She was the second ship built for the revived White Star Line, which was being rebuilt by a new owner after having been forced into bankruptcy in 1867. The line is best know for its disastrous launching of the Titanic in 1912, but the S.S. Atlantic disaster was historic in its own time.
The S.S. Atlantic was making its 19th journey from Liverpool, England headed for the United States harbor of New York City. She was carrying 952 people, of whom 835 were passengers and the remaining were crewmembers.
As the ship approached North America, the captain and crew decided their current supply of coal would not carry them all the way to New York. They opted for a slight change of course, choosing to dock in Halifax, Nova Scotia and take on more fuel.
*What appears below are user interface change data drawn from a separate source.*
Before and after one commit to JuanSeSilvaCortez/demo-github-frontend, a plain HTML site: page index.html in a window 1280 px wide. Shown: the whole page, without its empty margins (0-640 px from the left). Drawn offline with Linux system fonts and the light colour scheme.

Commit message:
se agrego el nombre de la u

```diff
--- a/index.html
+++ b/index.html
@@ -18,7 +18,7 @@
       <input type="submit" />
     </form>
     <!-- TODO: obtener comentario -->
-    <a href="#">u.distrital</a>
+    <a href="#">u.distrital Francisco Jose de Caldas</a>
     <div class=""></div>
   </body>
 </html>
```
It was March 31st, and the ship was battling its way through a heavy storm. It was traveling at approximately 12 knots (22 km/hr) against the wind with very limited visibility. The captain and 3rd officer stayed on the bridge until about midnight, but didn’t realize at the time how close they were to the shore, or that the wind had driven them off course.
Instead of heading for Halifax Harbour, they were instead aiming for the shoreline approximately 12.5 miles to the west. The predicament became clear at about 2 a.m. on April 1, 1873, as the ship struck a rock lurking just below the surface of the water. Known as Marr’s Head, the rock is located about 50 meters from an island off the Novia Scotia coast.
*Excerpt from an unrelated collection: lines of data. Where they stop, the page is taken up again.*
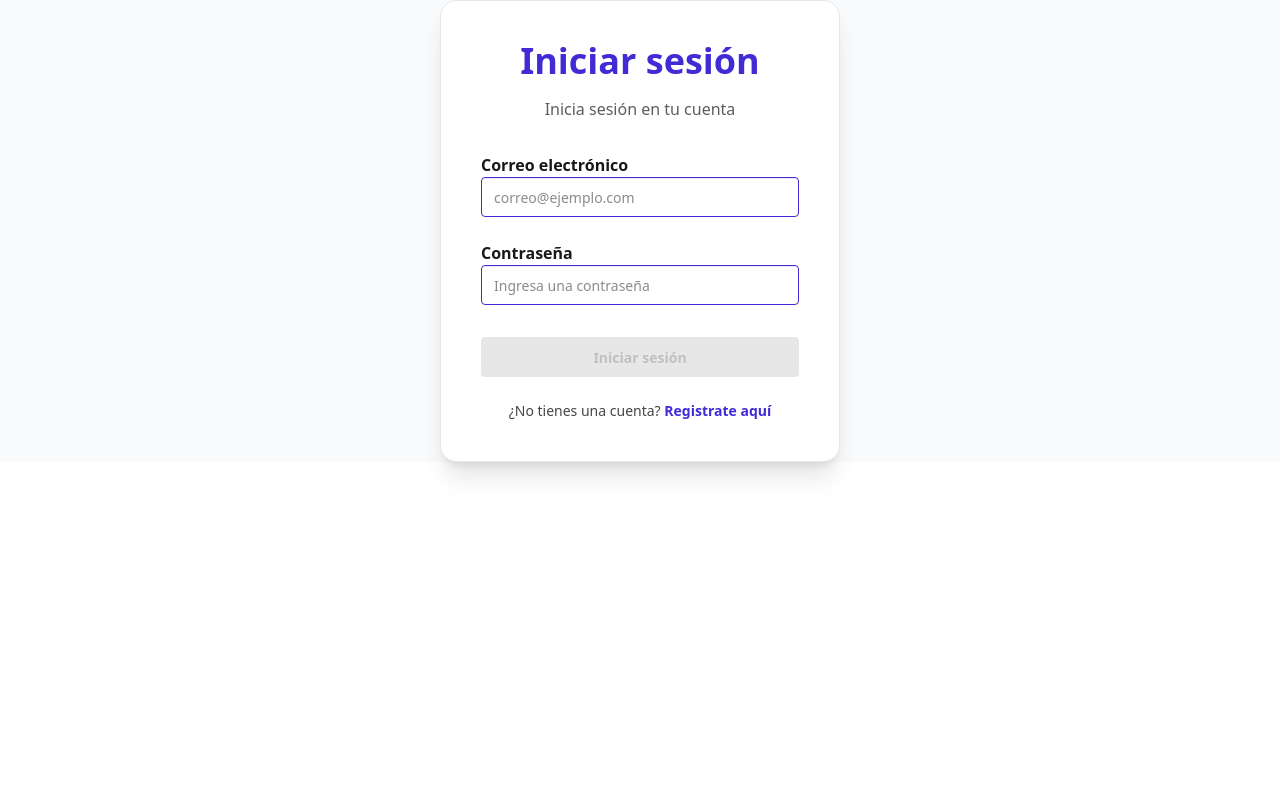
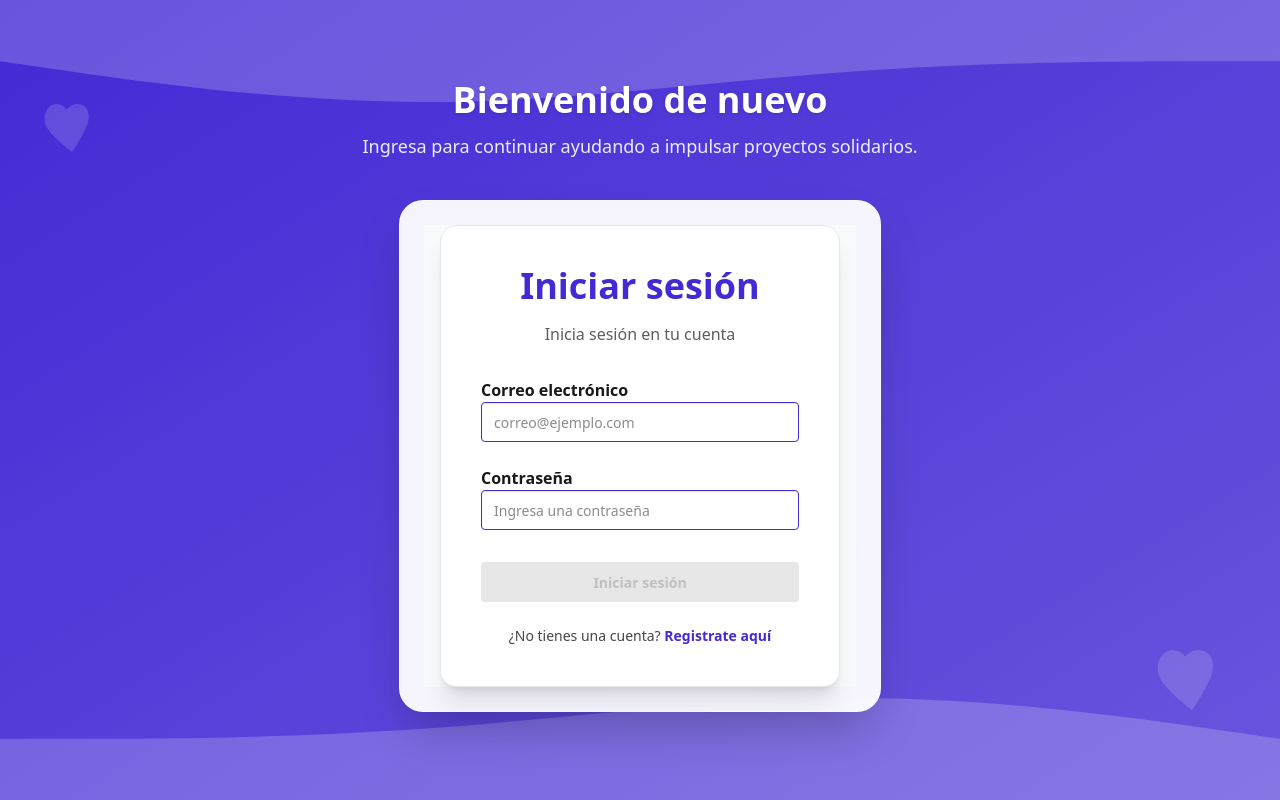
Before and after one commit to DanielPuertaM/SOLIDarity, an Angular app: page /auth in a window 1280 px wide. Built offline with nearby package versions, Linux system fonts and the light colour scheme.

Commit message:
auth mejora estetica

```diff
--- a/src/app/auth/auth.component/auth.component.html
+++ b/src/app/auth/auth.component/auth.component.html
@@ -1,10 +1,85 @@
-@if (isLogin()) {
-	<app-login
-		[isLogin]="isLogin"
-	/>
+<section class="relative py-20 min-h-screen flex flex-col items-center justify-start">
 
-} @else {
-	<app-register
-		[isLogin]="isLogin"
-	/>
-}
+  <div class="absolute inset-0 overflow-hidden z-0">
+
+    <div class="absolute inset-0 bg-gradient-to-br from-primary to-primary/80"></div>
+
+    <svg class="absolute top-0 left-0 w-full h-51 text-white/20"
+         viewBox="0 0 1440 320" preserveAspectRatio="none">
+      <path fill="currentColor"
+        d="M0,96L80,112C160,128,320,160,480,160C640,160,800,128,960,112C1120,96,1280,96,1360,96L1440,96L1440,0L1360,0C1280,0,1120,0,960,0C800,0,640,0,480,0C320,0,160,0,80,0L0,0Z"></path>
+    </svg>
+
+    <svg class="absolute bottom-0 right-0 w-full h-51 text-white/20 rotate-180"
+         viewBox="0 0 1440 320" preserveAspectRatio="none">
+      <path fill="currentColor"
+        d="M0,96L80,112C160,128,320,160,480,160C640,160,800,128,960,112C1120,96,1280,96,1360,96L1440,96L1440,0L1360,0C1280,0,1120,0,960,0C800,0,640,0,480,0C320,0,160,0,80,0L0,0Z"></path>
+    </svg>
+
+    <svg class="absolute top-24 left-10 w-16 h-16 opacity-15 text-white"
+         fill="currentColor" viewBox="0 0 24 24">
+      <path d="M12 21s-6-4.35-9-8.5S2.75 3 6 3c2.5 0 4 2 4 2s1.5-2 4-2c3.25 0 6 3.5 3 9.5S12 21 12 21z" />
+    </svg>
+
+    <svg class="absolute bottom-20 right-12 w-20 h-20 opacity-15 text-white"
+         fill="currentColor" viewBox="0 0 24 24">
+      <path d="M12 21s-6-4.35-9-8.5S2.75 3 6 3c2.5 0 4 2 4 2s1.5-2 4-2c3.25 0 6 3.5 3 9.5S12 21 12 21z" />
+    </svg>
+
+  </div>
+
+ <div class="relative z-10 text-center max-w-2xl px-6 mb-10">
+
+    @if (isLogin()) {
+      <div>
+
+        <h1 class="text-3xl sm:text-4xl font-extrabold text-white drop-shadow">
+          Bienvenido de nuevo
+        </h1>
+
+        <p class="text-white/90 mt-3 text-lg">
+          Ingresa para continuar ayudando a impulsar proyectos solidarios.
+        </p>
+
+      </div>
+    }
+
+    @else {
+      <div>
+
+        <h1 class="text-3xl sm:text-4xl font-extrabold text-white drop-shadow">
+          Únete a SOLIDarity
+        </h1>
+
+        <p class="text-white/90 mt-3 text-lg">
+          Crea tu cuenta y empieza a construir campañas que transforman vidas.
+        </p>
+
+      </div>
+    }
+
+  </div>
+  <div class="relative z-10 w-full  flex justify-center px-6">
+
+    <div class="
+      bg-white/95 dark:bg-base-200/95
+      backdrop-blur-xl
+      border border-white/40 dark:border-base-300/40
+      rounded-3xl shadow-2xl
+      p-6
+
+      flex justify-center
+    ">
+
+      @if (isLogin()) {
+        <app-login [isLogin]="isLogin"></app-login>
+      }
+      @else {
+        <app-register [isLogin]="isLogin"></app-register>
+      }
+
+    </div>
+
+  </div>
+
+</section>
```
The crew, most of whom survived, immediately tried to lower lifeboats into the water, but they were immediately washed away by the storm. Passengers, including 156 women and 189 children, died in huge numbers. Only one child, a boy named John Hindley, is known to have survived. Of the 952 people, only 390 survived, making it the worst loss of civilian life at sea until 1904, when the Norge crashed on the tiny islet of Rockall off the cost of the U.K.
In Nova Scotia, Reverend William ancient, an Anglican Clergyman stationed in the local area, spearheaded rescue efforts from shore.
Today, the S.S. Atlantic and her disastrous end are remembered by a historical museum in Nova Scotia. There is an interpretation center, a boardwalk along the coastline, a gazebo overlooking the site of the wreck, and a memorial to the victims.
A mass grave was created for the dead, and the boardwalk now passes near the site. There is also a small museum displaying many of the artifacts that have been salvaged from the wreckage over the years, along with interpretive panels commemorating the S.S. Atlantic and the victims of its wreck.